Image comparison data:
# # #
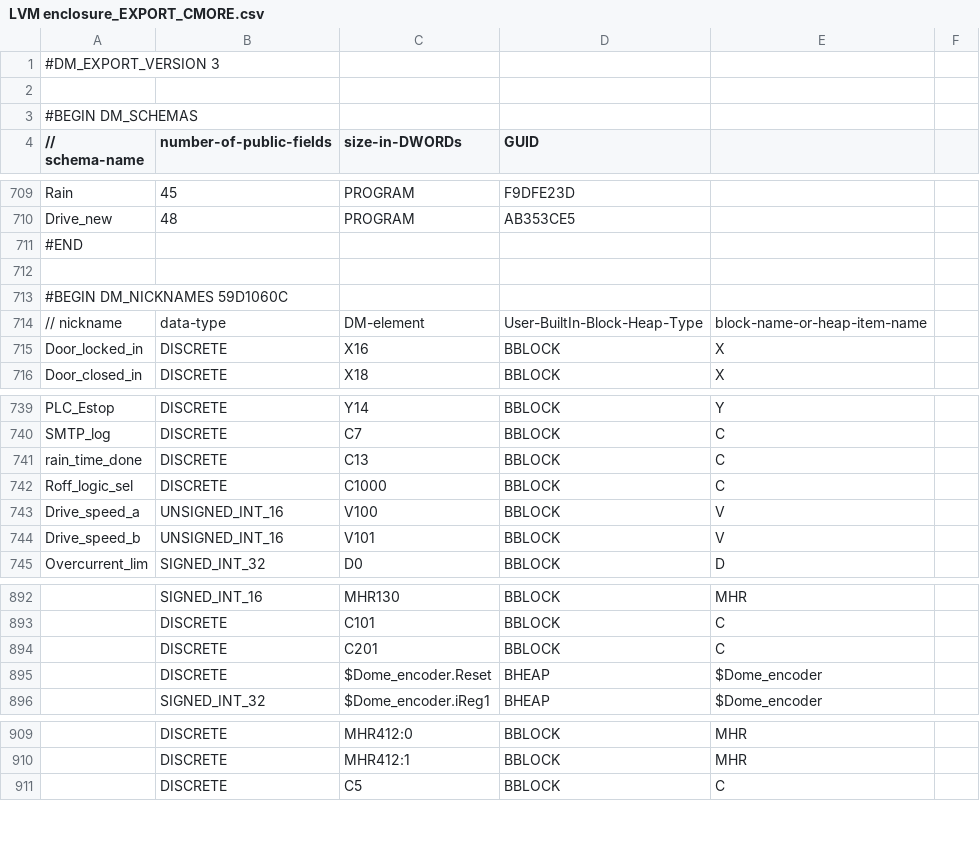
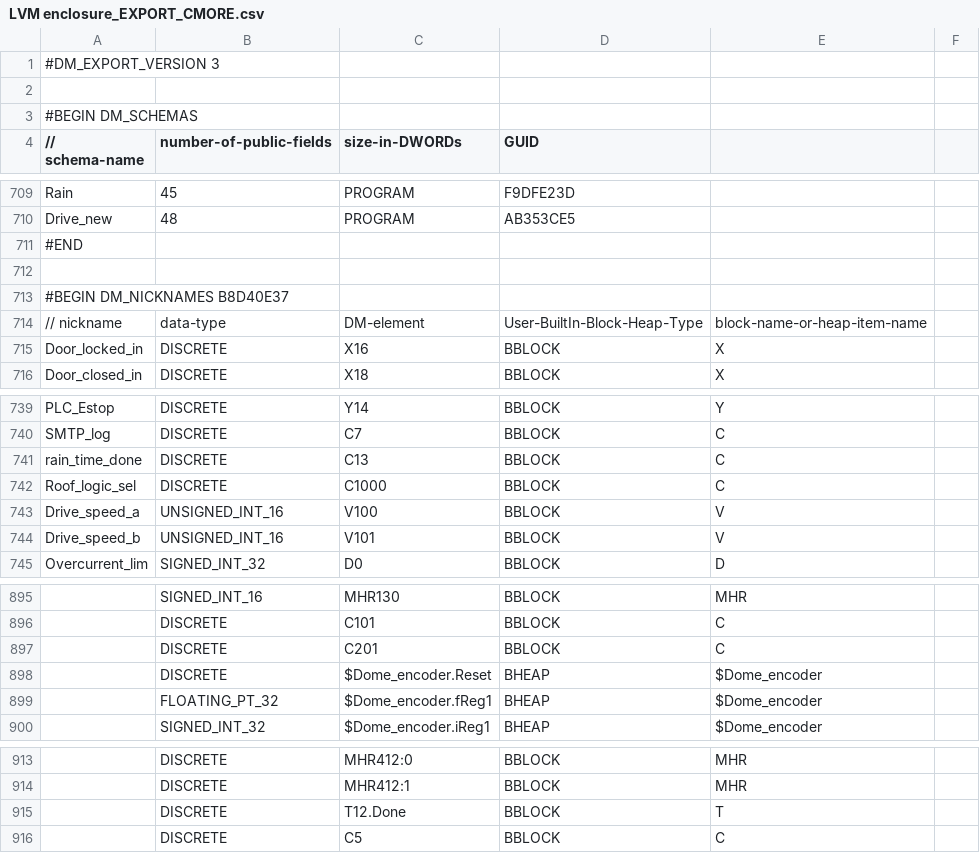
Before and after one commit to sdss/LVM_Enclosure_PLC, a CSV file: PLC code/LVM enclosure_EXPORT_CMORE.csv, drawn as a sheet; only a part is shown, gaps mark what is left out; the diff covers the shown part only; the diff names each change by its address in the sheet, - before the commit and + after, or states it on an @@ line.

Commit message:
Corrected the roll off roof logic
While commissioning the new roll off roof logic, I found several bugs in my code, which were patched.

Updated state & flow diagrams will be updated later.

```diff
--- a/PLC code/LVM enclosure_EXPORT_CMORE.csv
+++ b/PLC code/LVM enclosure_EXPORT_CMORE.csv
-A713 (// schema-name): #BEGIN DM_NICKNAMES 59D1060C
+A713 (// schema-name): #BEGIN DM_NICKNAMES B8D40E37
-A742 (// schema-name): Roff_logic_sel
+A742 (// schema-name): Roof_logic_sel
+row 899:  | FLOATING_PT_32 | $Dome_encoder.fReg1 | BHEAP | $Dome_encoder
+row 915:  | DISCRETE | T12.Done | BBLOCK | T
```
Also changed, not shown: 4 added rows, 2 removed rows and 2 moved rows elsewhere in this file, 4 other files.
# # #
Exercise objective: Where a line of the records has the string "schema", copy that line.

Problem solution:
-A713 (// schema-name): #BEGIN DM_NICKNAMES 59D1060C
+A713 (// schema-name): #BEGIN DM_NICKNAMES B8D40E37
-A742 (// schema-name): Roff_logic_sel
+A742 (// schema-name): Roof_logic_sel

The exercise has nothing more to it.